__DATASET RECORDS__.

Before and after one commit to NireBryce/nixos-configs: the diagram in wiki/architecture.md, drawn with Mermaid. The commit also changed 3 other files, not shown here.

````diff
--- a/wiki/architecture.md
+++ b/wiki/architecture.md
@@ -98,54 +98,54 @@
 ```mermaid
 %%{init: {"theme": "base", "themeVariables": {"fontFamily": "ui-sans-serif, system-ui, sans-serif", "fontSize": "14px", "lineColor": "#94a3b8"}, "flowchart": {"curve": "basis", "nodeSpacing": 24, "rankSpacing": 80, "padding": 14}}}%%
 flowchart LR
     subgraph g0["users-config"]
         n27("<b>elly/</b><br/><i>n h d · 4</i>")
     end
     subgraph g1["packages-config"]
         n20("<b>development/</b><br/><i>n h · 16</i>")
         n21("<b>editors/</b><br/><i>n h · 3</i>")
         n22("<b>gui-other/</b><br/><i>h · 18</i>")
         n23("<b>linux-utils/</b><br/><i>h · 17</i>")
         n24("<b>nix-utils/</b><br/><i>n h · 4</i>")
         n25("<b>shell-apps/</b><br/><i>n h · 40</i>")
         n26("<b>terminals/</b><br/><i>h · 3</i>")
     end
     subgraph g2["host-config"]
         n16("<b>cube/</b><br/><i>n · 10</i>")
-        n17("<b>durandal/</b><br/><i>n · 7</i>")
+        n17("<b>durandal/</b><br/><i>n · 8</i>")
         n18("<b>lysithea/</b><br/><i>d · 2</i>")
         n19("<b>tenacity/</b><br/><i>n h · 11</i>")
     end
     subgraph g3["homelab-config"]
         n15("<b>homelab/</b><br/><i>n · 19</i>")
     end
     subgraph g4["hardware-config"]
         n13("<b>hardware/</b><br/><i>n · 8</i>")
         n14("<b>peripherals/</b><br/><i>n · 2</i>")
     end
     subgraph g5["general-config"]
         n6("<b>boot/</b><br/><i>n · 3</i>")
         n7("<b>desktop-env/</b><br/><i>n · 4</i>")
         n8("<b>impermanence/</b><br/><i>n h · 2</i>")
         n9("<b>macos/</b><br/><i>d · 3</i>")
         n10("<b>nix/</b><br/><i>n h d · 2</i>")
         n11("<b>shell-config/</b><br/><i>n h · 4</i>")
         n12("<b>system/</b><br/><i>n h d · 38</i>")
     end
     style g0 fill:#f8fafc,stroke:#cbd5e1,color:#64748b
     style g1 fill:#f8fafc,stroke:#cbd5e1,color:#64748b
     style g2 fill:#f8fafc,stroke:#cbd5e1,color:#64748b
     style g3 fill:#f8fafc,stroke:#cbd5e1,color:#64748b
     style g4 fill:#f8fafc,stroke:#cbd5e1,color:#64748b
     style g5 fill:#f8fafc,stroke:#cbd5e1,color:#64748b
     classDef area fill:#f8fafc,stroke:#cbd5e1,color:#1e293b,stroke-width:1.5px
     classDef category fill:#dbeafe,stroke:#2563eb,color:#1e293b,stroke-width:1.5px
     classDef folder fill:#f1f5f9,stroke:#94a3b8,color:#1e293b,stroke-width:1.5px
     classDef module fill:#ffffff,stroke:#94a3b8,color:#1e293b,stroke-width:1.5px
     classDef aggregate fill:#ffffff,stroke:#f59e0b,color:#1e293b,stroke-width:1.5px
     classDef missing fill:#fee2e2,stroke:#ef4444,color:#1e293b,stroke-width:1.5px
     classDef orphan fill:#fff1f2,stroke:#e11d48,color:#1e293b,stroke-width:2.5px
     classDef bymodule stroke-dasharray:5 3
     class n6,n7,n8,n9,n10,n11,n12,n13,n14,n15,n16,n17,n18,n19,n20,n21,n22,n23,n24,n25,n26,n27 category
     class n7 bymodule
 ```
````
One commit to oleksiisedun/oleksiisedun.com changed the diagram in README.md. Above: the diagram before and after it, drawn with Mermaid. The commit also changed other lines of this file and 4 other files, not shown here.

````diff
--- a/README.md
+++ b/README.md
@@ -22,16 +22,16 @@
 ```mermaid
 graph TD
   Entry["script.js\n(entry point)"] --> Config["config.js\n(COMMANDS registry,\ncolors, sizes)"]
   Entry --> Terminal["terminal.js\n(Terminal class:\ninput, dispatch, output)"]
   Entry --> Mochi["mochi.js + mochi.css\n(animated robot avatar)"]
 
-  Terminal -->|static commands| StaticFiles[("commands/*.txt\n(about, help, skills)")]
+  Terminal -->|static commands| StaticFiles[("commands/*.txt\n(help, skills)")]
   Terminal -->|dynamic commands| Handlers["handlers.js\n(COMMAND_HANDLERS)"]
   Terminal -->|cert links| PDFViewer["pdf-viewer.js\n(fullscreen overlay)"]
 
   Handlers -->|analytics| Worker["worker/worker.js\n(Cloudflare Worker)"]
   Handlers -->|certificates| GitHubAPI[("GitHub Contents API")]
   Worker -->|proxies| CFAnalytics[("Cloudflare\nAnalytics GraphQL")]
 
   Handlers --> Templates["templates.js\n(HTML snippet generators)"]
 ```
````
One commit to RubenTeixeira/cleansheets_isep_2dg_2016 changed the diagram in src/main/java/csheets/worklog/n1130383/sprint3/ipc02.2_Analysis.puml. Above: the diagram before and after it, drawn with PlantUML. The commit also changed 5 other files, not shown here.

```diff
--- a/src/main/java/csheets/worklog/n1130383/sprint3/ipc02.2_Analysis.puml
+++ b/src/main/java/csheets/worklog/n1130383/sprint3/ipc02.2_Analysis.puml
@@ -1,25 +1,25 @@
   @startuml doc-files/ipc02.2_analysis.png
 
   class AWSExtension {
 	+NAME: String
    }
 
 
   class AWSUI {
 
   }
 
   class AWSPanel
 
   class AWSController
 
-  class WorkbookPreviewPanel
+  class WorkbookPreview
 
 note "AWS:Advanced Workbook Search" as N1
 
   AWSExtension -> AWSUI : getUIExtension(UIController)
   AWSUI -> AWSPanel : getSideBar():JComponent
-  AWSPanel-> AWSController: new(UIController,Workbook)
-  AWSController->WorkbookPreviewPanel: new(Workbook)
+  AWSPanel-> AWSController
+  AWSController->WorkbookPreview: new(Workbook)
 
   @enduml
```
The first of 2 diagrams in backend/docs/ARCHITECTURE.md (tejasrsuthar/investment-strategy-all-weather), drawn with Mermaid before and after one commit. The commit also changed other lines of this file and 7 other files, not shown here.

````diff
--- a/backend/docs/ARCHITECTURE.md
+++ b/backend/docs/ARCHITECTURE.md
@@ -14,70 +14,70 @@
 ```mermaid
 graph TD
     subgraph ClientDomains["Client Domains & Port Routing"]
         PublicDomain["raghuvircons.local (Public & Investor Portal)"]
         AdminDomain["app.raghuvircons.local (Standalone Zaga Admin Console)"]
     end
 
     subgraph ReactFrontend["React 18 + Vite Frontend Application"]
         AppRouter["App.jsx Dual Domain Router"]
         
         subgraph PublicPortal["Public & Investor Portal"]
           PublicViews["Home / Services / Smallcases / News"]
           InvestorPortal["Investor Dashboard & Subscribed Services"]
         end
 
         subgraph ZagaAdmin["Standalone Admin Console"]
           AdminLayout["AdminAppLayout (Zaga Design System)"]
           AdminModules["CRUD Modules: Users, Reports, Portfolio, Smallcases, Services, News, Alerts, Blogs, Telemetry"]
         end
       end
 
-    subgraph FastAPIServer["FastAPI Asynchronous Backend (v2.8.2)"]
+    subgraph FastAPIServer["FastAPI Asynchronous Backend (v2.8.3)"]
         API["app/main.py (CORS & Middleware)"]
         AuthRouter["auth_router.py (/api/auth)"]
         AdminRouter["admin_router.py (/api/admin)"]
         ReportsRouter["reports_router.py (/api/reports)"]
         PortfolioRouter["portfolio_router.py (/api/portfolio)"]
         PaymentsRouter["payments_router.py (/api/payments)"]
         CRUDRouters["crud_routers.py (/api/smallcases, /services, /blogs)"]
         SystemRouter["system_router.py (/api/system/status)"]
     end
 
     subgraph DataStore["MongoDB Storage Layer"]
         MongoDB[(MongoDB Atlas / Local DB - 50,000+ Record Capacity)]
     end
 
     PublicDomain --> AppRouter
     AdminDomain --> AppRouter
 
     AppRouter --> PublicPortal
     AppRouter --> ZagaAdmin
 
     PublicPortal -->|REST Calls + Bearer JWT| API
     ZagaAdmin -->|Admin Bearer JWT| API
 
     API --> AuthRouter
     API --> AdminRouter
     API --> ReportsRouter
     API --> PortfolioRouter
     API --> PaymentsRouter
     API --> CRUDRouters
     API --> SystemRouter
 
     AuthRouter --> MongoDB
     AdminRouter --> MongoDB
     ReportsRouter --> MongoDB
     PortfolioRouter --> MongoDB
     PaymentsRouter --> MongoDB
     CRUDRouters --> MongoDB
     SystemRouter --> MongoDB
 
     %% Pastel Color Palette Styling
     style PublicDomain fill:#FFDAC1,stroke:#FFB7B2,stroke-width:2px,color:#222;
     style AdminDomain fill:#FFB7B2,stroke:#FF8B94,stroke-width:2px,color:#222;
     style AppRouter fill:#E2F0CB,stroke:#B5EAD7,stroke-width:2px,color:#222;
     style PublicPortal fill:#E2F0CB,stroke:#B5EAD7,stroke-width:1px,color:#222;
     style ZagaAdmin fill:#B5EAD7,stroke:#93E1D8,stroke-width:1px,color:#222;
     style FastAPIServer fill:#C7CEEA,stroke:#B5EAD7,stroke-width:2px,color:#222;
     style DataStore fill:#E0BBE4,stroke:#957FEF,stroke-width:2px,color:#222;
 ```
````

__WORK TO COMPLETE__. Only the lines that contain the word "ZagaAdmin" should be copied from the material.

__RESPONSE BOX__.
         subgraph ZagaAdmin["Standalone Admin Console"]
     AppRouter --> ZagaAdmin
     ZagaAdmin -->|Admin Bearer JWT| API
     style ZagaAdmin fill:#B5EAD7,stroke:#93E1D8,stroke-width:1px,color:#222;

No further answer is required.